> **Exercise aim**
What lines in the records below mention "context"? List them all.

> **Source material**
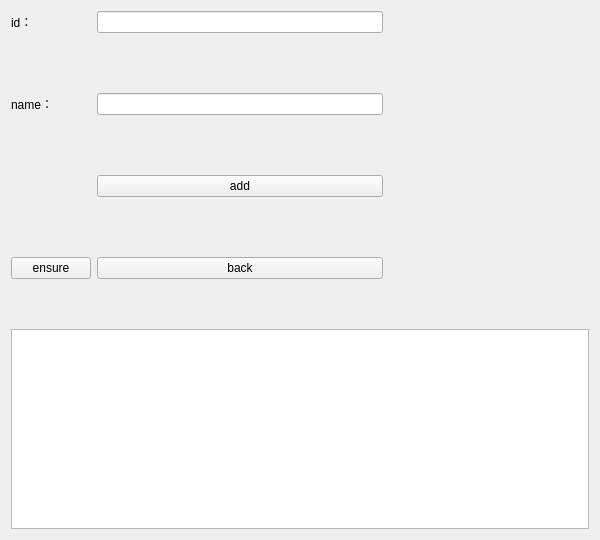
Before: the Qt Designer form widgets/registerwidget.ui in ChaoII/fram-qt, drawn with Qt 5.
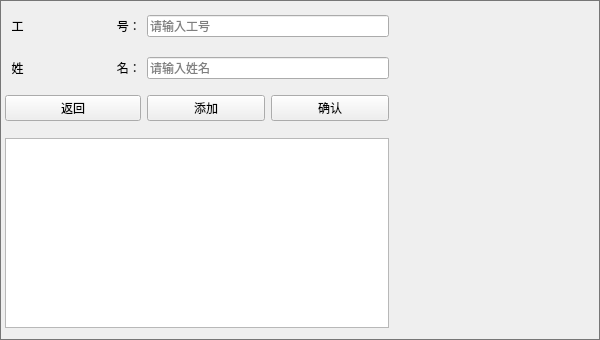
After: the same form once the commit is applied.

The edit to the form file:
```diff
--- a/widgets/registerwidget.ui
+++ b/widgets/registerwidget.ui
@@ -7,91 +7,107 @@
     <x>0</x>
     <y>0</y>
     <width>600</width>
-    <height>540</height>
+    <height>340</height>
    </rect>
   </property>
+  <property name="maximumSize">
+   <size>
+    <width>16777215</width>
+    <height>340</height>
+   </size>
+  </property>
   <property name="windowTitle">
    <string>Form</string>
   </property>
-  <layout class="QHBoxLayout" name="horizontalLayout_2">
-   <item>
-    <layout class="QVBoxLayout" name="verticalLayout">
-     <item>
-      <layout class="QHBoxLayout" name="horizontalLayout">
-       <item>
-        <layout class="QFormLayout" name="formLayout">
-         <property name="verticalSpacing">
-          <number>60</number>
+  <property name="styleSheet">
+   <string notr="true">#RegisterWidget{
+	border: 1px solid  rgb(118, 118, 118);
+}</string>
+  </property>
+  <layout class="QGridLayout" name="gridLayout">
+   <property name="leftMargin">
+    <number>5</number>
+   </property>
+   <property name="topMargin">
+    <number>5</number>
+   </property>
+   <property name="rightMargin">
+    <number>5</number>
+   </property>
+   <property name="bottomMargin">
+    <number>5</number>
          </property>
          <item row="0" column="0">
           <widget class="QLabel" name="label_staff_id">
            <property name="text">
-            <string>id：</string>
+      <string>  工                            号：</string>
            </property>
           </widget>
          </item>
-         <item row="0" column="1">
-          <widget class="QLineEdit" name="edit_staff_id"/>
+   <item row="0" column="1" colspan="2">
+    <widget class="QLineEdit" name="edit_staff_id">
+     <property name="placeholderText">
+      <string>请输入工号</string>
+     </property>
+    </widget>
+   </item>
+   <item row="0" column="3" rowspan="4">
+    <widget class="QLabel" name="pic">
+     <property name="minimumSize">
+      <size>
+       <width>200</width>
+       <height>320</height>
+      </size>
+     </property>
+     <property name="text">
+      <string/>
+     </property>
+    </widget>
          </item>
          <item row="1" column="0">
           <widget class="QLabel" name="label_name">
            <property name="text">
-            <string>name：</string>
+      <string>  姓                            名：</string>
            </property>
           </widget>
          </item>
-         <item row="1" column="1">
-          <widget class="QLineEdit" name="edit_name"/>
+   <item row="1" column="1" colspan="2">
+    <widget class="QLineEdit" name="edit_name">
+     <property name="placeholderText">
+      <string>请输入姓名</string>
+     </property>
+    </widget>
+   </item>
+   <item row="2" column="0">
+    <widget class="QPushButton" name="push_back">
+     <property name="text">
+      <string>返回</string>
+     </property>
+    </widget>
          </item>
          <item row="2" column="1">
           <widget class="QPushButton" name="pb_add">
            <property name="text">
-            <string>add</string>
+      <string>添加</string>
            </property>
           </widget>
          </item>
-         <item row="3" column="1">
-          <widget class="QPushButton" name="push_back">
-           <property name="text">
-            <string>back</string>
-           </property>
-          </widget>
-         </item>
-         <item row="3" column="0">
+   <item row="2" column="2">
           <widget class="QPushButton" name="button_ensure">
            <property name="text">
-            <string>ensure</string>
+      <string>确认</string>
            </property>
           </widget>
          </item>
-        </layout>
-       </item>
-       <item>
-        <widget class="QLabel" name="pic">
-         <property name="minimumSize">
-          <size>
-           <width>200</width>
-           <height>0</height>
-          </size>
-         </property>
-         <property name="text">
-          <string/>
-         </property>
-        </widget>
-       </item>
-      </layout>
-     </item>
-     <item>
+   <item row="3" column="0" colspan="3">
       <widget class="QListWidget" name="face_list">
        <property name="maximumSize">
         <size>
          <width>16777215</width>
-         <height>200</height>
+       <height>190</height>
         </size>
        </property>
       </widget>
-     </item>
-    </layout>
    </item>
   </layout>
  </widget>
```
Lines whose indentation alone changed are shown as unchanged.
---
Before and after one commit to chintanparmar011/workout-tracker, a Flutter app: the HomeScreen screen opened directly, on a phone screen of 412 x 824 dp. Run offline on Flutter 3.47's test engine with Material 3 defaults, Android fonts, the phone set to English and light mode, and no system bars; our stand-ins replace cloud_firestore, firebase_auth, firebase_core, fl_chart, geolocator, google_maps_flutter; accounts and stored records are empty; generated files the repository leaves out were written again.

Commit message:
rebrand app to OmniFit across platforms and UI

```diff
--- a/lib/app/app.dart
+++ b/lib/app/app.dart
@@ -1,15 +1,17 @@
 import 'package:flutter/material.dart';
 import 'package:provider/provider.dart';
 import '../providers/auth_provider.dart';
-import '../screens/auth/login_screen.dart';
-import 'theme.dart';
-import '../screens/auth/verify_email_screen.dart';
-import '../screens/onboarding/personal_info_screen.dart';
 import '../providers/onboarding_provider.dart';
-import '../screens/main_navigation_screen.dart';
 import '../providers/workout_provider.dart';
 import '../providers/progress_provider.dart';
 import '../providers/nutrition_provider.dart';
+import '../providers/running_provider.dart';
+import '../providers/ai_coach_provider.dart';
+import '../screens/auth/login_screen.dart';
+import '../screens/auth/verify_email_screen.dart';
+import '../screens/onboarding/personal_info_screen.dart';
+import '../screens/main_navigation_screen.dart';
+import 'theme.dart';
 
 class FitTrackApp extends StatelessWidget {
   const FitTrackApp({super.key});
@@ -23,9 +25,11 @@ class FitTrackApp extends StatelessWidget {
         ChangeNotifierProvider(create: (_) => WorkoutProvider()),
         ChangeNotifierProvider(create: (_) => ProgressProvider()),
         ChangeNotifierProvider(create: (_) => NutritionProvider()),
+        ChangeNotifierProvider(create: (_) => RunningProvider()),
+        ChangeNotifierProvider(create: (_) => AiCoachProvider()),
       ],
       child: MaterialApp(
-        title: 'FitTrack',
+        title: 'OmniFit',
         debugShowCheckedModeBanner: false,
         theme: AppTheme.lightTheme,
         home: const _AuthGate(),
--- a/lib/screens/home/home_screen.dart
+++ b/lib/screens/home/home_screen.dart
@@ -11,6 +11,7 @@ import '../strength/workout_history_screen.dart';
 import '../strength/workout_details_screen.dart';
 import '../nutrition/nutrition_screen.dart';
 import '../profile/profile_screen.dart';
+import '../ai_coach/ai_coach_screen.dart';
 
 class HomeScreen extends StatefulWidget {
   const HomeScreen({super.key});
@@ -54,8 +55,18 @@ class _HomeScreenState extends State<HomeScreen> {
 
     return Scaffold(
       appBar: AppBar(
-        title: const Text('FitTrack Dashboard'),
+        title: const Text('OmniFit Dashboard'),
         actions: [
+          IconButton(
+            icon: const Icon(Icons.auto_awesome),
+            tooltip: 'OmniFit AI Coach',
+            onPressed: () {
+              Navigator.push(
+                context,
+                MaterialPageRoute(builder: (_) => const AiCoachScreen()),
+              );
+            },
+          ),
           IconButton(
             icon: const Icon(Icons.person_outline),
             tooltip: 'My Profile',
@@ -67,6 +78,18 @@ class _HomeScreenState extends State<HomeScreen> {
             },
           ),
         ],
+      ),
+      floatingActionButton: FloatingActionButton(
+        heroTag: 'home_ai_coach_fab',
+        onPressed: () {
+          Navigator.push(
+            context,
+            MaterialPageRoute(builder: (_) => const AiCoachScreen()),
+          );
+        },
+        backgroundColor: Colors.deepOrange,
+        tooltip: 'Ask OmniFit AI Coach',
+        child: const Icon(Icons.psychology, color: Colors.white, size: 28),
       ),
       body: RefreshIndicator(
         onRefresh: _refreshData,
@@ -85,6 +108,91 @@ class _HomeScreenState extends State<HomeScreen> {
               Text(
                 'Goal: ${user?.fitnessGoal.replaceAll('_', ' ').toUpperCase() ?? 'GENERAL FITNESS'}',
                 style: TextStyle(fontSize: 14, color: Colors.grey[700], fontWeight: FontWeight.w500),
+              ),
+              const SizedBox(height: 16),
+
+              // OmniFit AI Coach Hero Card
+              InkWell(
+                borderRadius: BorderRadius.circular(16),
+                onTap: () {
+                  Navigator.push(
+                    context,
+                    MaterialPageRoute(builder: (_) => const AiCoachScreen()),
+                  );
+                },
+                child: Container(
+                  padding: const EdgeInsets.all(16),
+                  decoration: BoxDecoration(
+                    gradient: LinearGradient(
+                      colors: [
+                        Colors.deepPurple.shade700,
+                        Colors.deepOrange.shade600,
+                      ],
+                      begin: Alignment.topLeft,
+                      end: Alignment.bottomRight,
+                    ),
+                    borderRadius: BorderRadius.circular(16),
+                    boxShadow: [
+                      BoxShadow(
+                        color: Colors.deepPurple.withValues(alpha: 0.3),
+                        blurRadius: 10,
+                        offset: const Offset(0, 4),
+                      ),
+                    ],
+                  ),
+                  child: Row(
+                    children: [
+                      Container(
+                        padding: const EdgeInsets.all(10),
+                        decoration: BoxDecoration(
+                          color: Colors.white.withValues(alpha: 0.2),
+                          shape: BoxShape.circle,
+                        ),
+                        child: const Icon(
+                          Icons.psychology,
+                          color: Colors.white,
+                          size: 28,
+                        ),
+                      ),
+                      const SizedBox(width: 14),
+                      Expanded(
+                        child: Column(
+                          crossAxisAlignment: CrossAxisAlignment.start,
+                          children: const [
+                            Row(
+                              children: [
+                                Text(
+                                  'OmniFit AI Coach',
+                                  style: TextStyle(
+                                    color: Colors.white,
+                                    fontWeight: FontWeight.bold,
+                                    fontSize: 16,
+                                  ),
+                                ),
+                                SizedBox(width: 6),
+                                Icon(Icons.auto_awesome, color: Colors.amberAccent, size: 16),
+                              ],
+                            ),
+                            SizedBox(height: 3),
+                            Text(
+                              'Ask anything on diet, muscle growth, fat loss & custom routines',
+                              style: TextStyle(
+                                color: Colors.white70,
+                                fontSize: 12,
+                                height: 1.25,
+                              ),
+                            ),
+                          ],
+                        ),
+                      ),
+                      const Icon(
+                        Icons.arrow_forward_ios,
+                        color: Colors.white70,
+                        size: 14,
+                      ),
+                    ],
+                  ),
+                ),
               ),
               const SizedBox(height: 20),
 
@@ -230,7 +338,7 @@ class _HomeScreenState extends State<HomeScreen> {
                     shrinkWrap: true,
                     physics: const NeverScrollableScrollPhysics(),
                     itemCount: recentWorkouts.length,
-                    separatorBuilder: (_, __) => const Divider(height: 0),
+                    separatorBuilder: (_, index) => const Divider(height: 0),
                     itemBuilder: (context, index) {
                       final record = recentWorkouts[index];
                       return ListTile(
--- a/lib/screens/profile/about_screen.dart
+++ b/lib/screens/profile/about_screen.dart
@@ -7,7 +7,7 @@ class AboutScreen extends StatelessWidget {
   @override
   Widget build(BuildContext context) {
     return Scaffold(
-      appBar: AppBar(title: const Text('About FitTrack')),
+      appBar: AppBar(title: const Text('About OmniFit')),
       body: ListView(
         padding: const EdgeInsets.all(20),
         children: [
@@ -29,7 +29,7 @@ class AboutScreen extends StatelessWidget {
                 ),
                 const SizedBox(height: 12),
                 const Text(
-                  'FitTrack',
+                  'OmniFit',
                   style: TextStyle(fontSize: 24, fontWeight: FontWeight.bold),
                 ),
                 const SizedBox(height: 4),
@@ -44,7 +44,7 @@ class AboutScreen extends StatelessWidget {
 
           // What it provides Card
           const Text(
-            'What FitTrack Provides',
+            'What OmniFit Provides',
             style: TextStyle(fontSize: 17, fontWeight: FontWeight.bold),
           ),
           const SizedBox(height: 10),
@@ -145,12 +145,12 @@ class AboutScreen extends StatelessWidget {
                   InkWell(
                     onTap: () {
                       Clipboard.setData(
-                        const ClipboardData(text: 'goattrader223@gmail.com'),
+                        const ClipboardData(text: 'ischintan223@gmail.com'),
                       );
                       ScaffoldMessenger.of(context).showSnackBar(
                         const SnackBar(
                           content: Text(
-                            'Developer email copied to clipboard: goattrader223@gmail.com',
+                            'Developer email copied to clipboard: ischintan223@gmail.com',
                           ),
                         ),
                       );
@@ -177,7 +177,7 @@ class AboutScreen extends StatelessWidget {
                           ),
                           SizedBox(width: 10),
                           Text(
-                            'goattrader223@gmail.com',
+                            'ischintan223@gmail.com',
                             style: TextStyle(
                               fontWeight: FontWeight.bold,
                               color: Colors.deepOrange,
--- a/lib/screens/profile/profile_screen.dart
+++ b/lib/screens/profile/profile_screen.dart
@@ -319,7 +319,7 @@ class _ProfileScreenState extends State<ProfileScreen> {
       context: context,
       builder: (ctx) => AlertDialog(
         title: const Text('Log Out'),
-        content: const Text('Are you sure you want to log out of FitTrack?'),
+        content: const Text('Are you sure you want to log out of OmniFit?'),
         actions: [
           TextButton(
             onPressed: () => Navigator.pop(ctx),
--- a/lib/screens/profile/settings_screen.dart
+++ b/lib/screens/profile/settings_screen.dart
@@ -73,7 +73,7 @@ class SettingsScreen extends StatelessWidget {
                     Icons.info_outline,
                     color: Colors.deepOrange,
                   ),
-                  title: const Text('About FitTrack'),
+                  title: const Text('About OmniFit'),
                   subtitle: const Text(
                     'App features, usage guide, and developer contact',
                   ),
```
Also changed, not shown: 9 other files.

> **Response to this exercise**
+                context,
+            context,
+                    context,
                     itemBuilder: (context, index) {
   Widget build(BuildContext context) {
                       ScaffoldMessenger.of(context).showSnackBar(
       context: context,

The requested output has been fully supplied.